When gap-toothed smiles first became a real trend, nearly five years ago, it seemed like another flash-in-the-pan trend that would be “over” before the ink dried on the magazine, but it turns out that it’s still going strong. Although there have always been a few prominent gap-toothed personalities–and I’ll talk about them–never has society so embraced what is otherwise considered a serious aesthetic defect. So why is this such a big thing right now?


A gap-toothed smile has a certain sensuality. This is not a new association, either. When Chaucer wrote The Canterbury Tales in the 14th century, he gave the Wife of Bath a gap-toothed smile because it was symbolic of sensuality. As sensuality and sexuality have become more important to our society, we have increasingly embraced this deep-seated association.
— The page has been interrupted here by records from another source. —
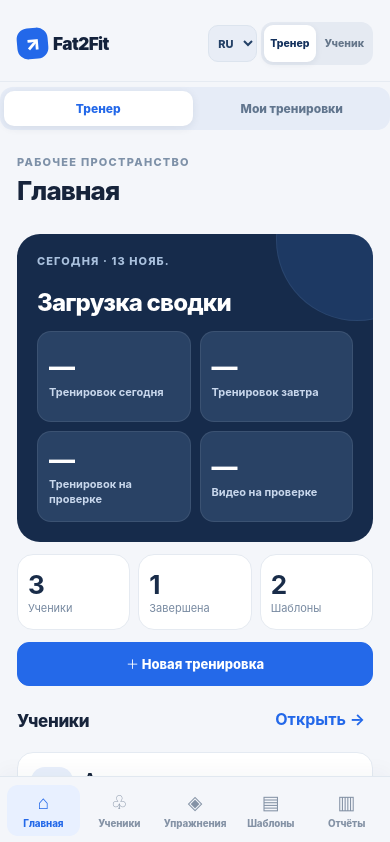
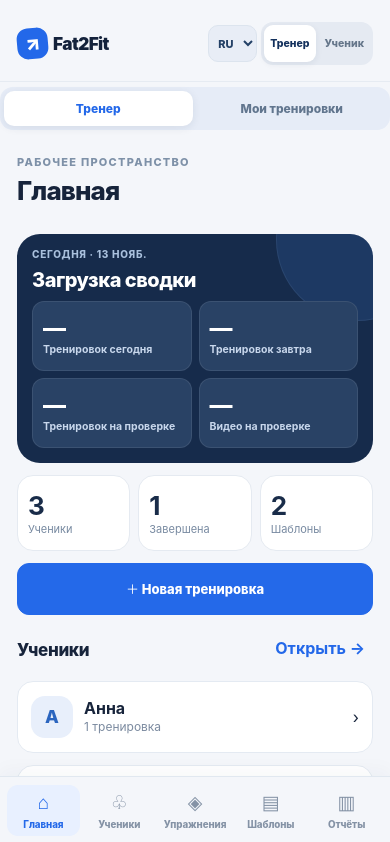
Before and after one commit to xD1v3R-kdm/Fat2Fit, a Next.js app: page / in a window 390 px wide. Shown: the top 842 px of the page. Built offline with nearby package versions, Linux system fonts and the light colour scheme.

Commit message:
Reduce coach control panel height and keep KPI cards readable on iPhone

```diff
--- a/src/app/globals.css
+++ b/src/app/globals.css
@@ -216,3 +216,21 @@ input,textarea,select {max-width:100%}
 #phone .result-compare-row span:not(:first-child){text-align:right}
 #phone .result-compare-row strong{text-align:right;font-size:11px;color:#192c49}
 @media(max-width:350px){#phone .coach-kpi span{font-size:10px}#phone .result-compare-head,#phone .result-compare-row{gap:3px;font-size:10px}}
+
+
+/* Fat2Fit 0.8.1 — compact coach overview without hiding any of the four KPIs. */
+#phone .hero.coach-control{padding:14px 15px 15px;gap:9px}
+#phone .hero.coach-control .eyebrow{font-size:10px;letter-spacing:.7px;margin-bottom:0}
+#phone .hero.coach-control h2{font-size:20px;line-height:1.16;letter-spacing:-.5px}
+#phone .coach-control .coach-kpi-grid{gap:7px}
+#phone .coach-control .coach-kpi{min-height:70px;padding:9px 10px;gap:3px;border-radius:12px}
+#phone .coach-control .coach-kpi strong{font-size:23px;line-height:1}
+#phone .coach-control .coach-kpi span{font-size:10.5px;line-height:1.27}
+#phone .coach-control .coach-reminder-box{padding-top:8px}
+#phone .coach-control .coach-reminder-trigger{min-height:34px}
+#phone .new-workout-action{min-height:52px;font-weight:800}
+@media(max-width:350px){
+ #phone .hero.coach-control{padding:12px;gap:8px}
+ #phone .coach-control .coach-kpi{padding:8px;min-height:70px}
+ #phone .coach-control .coach-kpi span{font-size:10px}
+}
```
For example, in the late 1950s and early 1960s, Brigitte Bardot helped touch off the sexual revolution with her pouty-lipped and gap-toothed smile. Like her disheveled hair and thrown-together outfits, Bardot’s gap-toothed smile connoted an earthy, unrestricted, and primal sexual nature.

This was also true of Madonna in the 1980s, who shocked Baby Boomers with the revelation that their sexual revolution would be repeated and perhaps expanded upon by their own children. Madonna’s sexuality was more artistic and crafted, but it likely also drew from her sensually gap-toothed smile.
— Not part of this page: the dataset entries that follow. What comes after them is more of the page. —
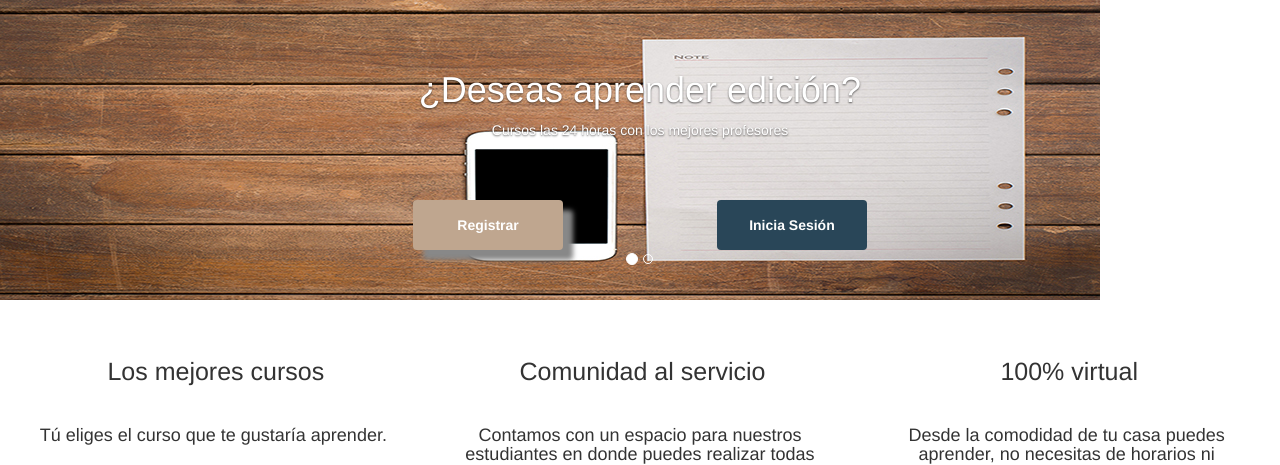
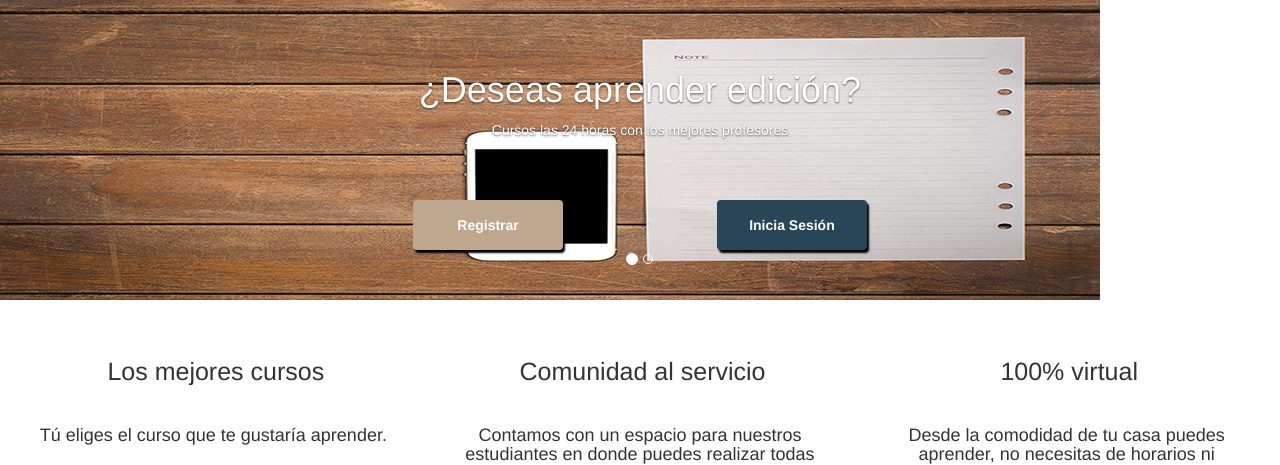
Before and after one commit to EstebanCarranza/pm.twicky.com.mx, a PHP site: page / in a window 1280 px wide. Shown: the top 465 px of the page. Run offline with PHP 8.4, Linux system fonts and the light colour scheme; the visitor is signed in with stand-in values (Sample User, id 1).

Commit message:
Cambio de sombras en slider

```diff
--- a/Github_test/CSS/main-style.css
+++ b/Github_test/CSS/main-style.css
@@ -47,6 +47,9 @@ body{
     border: none !important;
     background: #294658;
     margin-left:150px;
+   box-shadow: 2px 3px 2px #000;
+  -webkit-box-shadow: 2px 3px 2px #000;
+   -moz-box-shadow: 2px 3px 2px #000;
 }
 
 #btn-descubre{
@@ -57,9 +60,9 @@ body{
 #btn-descubre{
     border: none !important;
     background: #bfa68f;
-    box-shadow: 10px 10px 5px #888888;
-   -webkit-box-shadow: 10px 10px 5px #888888;
-   -moz-box-shadow: 10px 10px 5px #888888;
+    box-shadow: 2px 3px 2px #000;
+  -webkit-box-shadow: 2px 3px 2px #000;
+   -moz-box-shadow: 2px 3px 2px #000;
 }
 
 .list-inline-item:not(.btn){
```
These days, everyone is tripping over themselves to try to find the next way to make waves in our post-sexual revolution world, so sensuality is de rigeur for models, and as a result gap-toothed smiles are popular as one way to establish this.
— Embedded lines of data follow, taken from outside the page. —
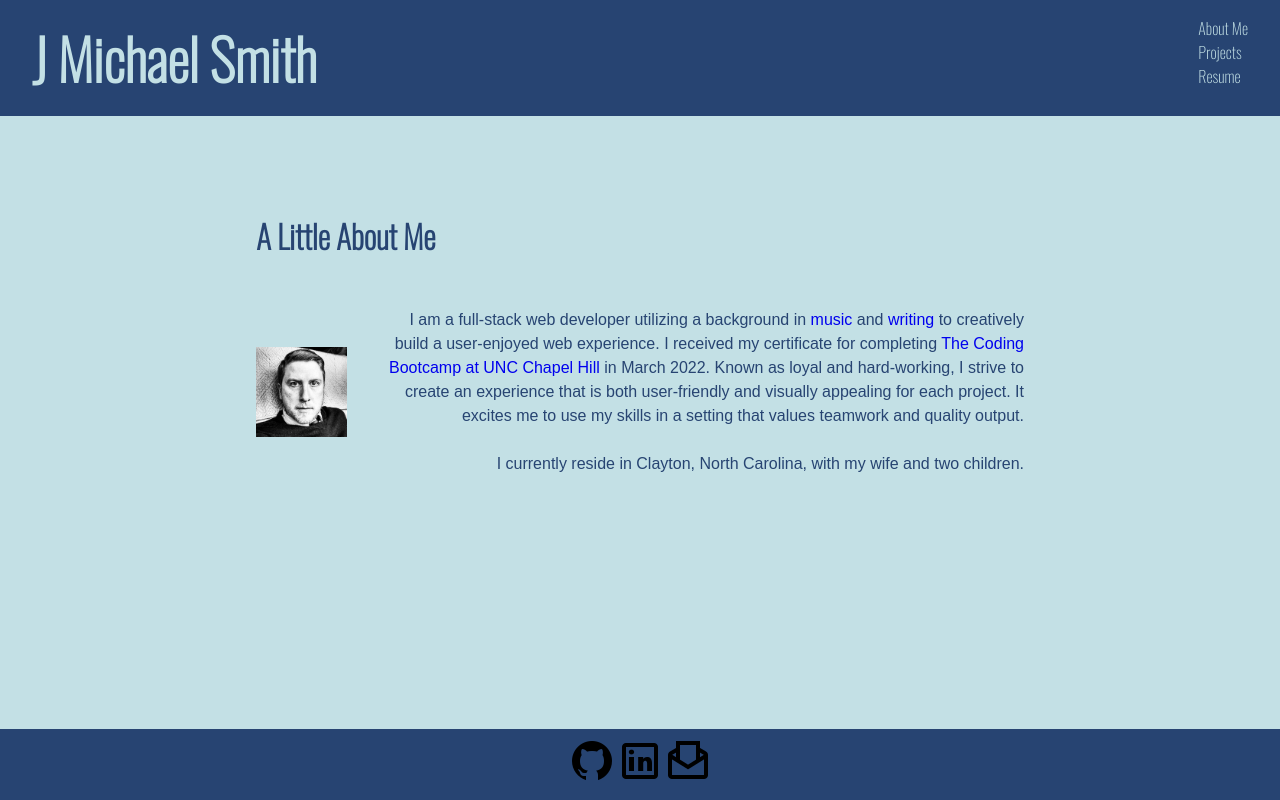
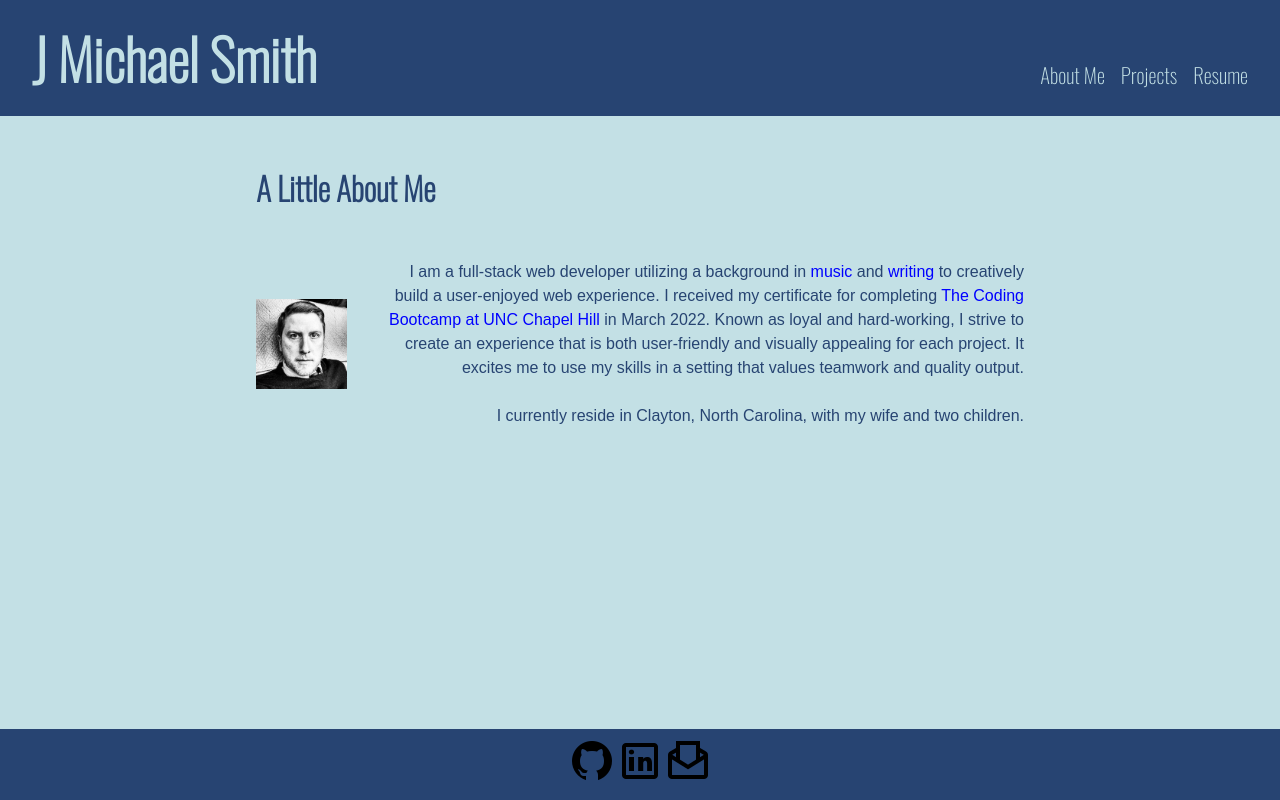
Before and after one commit to theprattler/portfolio, a React (Create React App) app in the folder my-portfolio/: page / in a window 1280 px wide. Built offline with nearby package versions, Linux system fonts and the light colour scheme.

Commit message:
began styling of projects page

```diff
--- a/my-portfolio/src/components/Gallery/index.js
+++ b/my-portfolio/src/components/Gallery/index.js
@@ -3,7 +3,7 @@ import Project from '../Project';
 
 function Gallery() {
   return (
-    <div>
+    <div className='sectionContainer'>
       <h2>Projects</h2>
       <Project />
     </div>
--- a/my-portfolio/src/components/Header/index.js
+++ b/my-portfolio/src/components/Header/index.js
@@ -14,7 +14,7 @@ function Header(props) {
       <div>
         <h1>J Michael Smith</h1>
       </div>
-      <div className='navBar'>
+      <div>
         <Navigation
           setAboutSelected={setAboutSelected}
           setProjectSelected={setProjectSelected}
--- a/my-portfolio/src/components/Navigation/index.js
+++ b/my-portfolio/src/components/Navigation/index.js
@@ -47,7 +47,7 @@ function Navigation(props) {
 
   return (
     <nav>
-      <ul>
+      <ul className='navLinks'>
         {categories.map((category) => (
           <li key={category.name} onClick={() => {
             categorySelected(category.name)
--- a/my-portfolio/src/components/Project/index.js
+++ b/my-portfolio/src/components/Project/index.js
@@ -31,23 +31,27 @@ function Project() {
     }
   ]
   return (
-    <section>
+    <section className='projectsContainer'>
       {projectArr.map((project, i) => (
-        <div>
-          <img src={require(`../../assets/images/${i}.png`)} alt={project.alt} />
+        <div className='projectContainer'>
+          <img src={require(`../../assets/images/${i}.png`)} className='projectPic' title={project.alt} alt={project.alt} />
           <div>
             <span
+              className='projectSpan'
+              title='Deployed App'
               onClick={() => window.open(`${project.href}`)}
             >
               {project.alt}
             </span>
             |
             <span
+              className='projectSpan'
+              title='GitHub Repository'
               onClick={() => window.open(`${project.githubLink}`)}
             >
               {project.githubText}
             </span>
-            <p>{project.text}</p>
+            <p className='projectTools'>{project.text}</p>
           </div>
         </div>
       ))}
--- a/my-portfolio/src/index.css
+++ b/my-portfolio/src/index.css
@@ -50,6 +50,16 @@ ul {
   list-style-type: none;
 }
 
+.navLinks {
+  display: flex;
+}
+
+nav ul li {
+  padding-left: 1rem;
+  padding-top: 2.7rem;
+  font-size: 1.3rem;
+}
+
 nav ul li:hover {
   color: var(--quaternary-color);
   cursor: pointer;
@@ -70,6 +80,7 @@ h3 {
 }
 
 a:link {
+  color: blue;
   text-decoration: none;
 }
 
@@ -79,7 +90,7 @@ a:hover {
 }
 
 .sectionContainer {
-  padding: 4rem 14rem;
+  padding: 1rem 14rem;
 }
 
 .aboutContainer {
@@ -131,6 +142,34 @@ a:hover {
   text-align: right;
 }
 
+.projectsContainer {
+  display: flex;
+  flex-wrap: wrap;
+}
+
+.projectContainer {
+  flex: 1 1 50%;
+  padding: 0.7rem 0;
+}
+
+.projectPic {
+  width: 60%;
+}
+
+.projectSpan {
+  color: blue;
+}
+
+.projectSpan:hover {
+  cursor: pointer;
+  color: var(--quaternary-color);
+  transition: 0.5s;
+}
+
+.projectTools {
+  font-size: 0.9rem;
+}
+
 .resumeContainer {
   padding-top: 2rem;
 }
```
Another important aspect of the surge in popularity of gap-toothed models is that it sets them apart for an audience that is becoming increasingly leery and tired of too-perfect bodies. Models threaten to become a parade of operated-on bodies and smiles, and those that are not operated on in real life get the digital scalpel before publishing. On the other hand, gap-toothed models flaunt their flaws, which helps them come across as human.

In our social-media world, people also like to feel like they can count celebrities among their personal circle, and the humanity of a gap-toothed model can make them more reachable.


It would be naive to think that this trend hasn’t been embraced and promoted by the models themselves, along with their agents, who want to keep their clients in steady work and steadily in the public eye. Models are trying to use this differentiator to make themselves stand out, which is essential to creating and maintaining a brand identity.

This isn’t just something that models do. New York Giants’ Michael Strahan has embraced the identity of his gap-toothed smile. Of course his distinctive smile is essential to his new career as a talk show host, but Strahan also embraced his iconic smile as part of his identity as an NFL player, saying it made him look more tough, which is part of the reason why he wants his smile on his bust in the NFL Hall of Fame.

How Long Can It Last?

Any social trend is bound to play itself out eventually, and it seems likely that 2014 may be the year for the gap-toothed smile to go away. It is losing its strength as a differentiator, with models now not being able to stand apart with this characteristic–they can at best stand as part of a group. Once it loses its branding power, we can expect this trend to fade out and be replaced by something else.

If a smile with a gap isn’t for you, whether it’s a space between your front teeth, or perhaps a missing tooth, we can help. Please call B & D Dental Excellence 845-627-7645 to schedule an appointment at our Rockland County office today.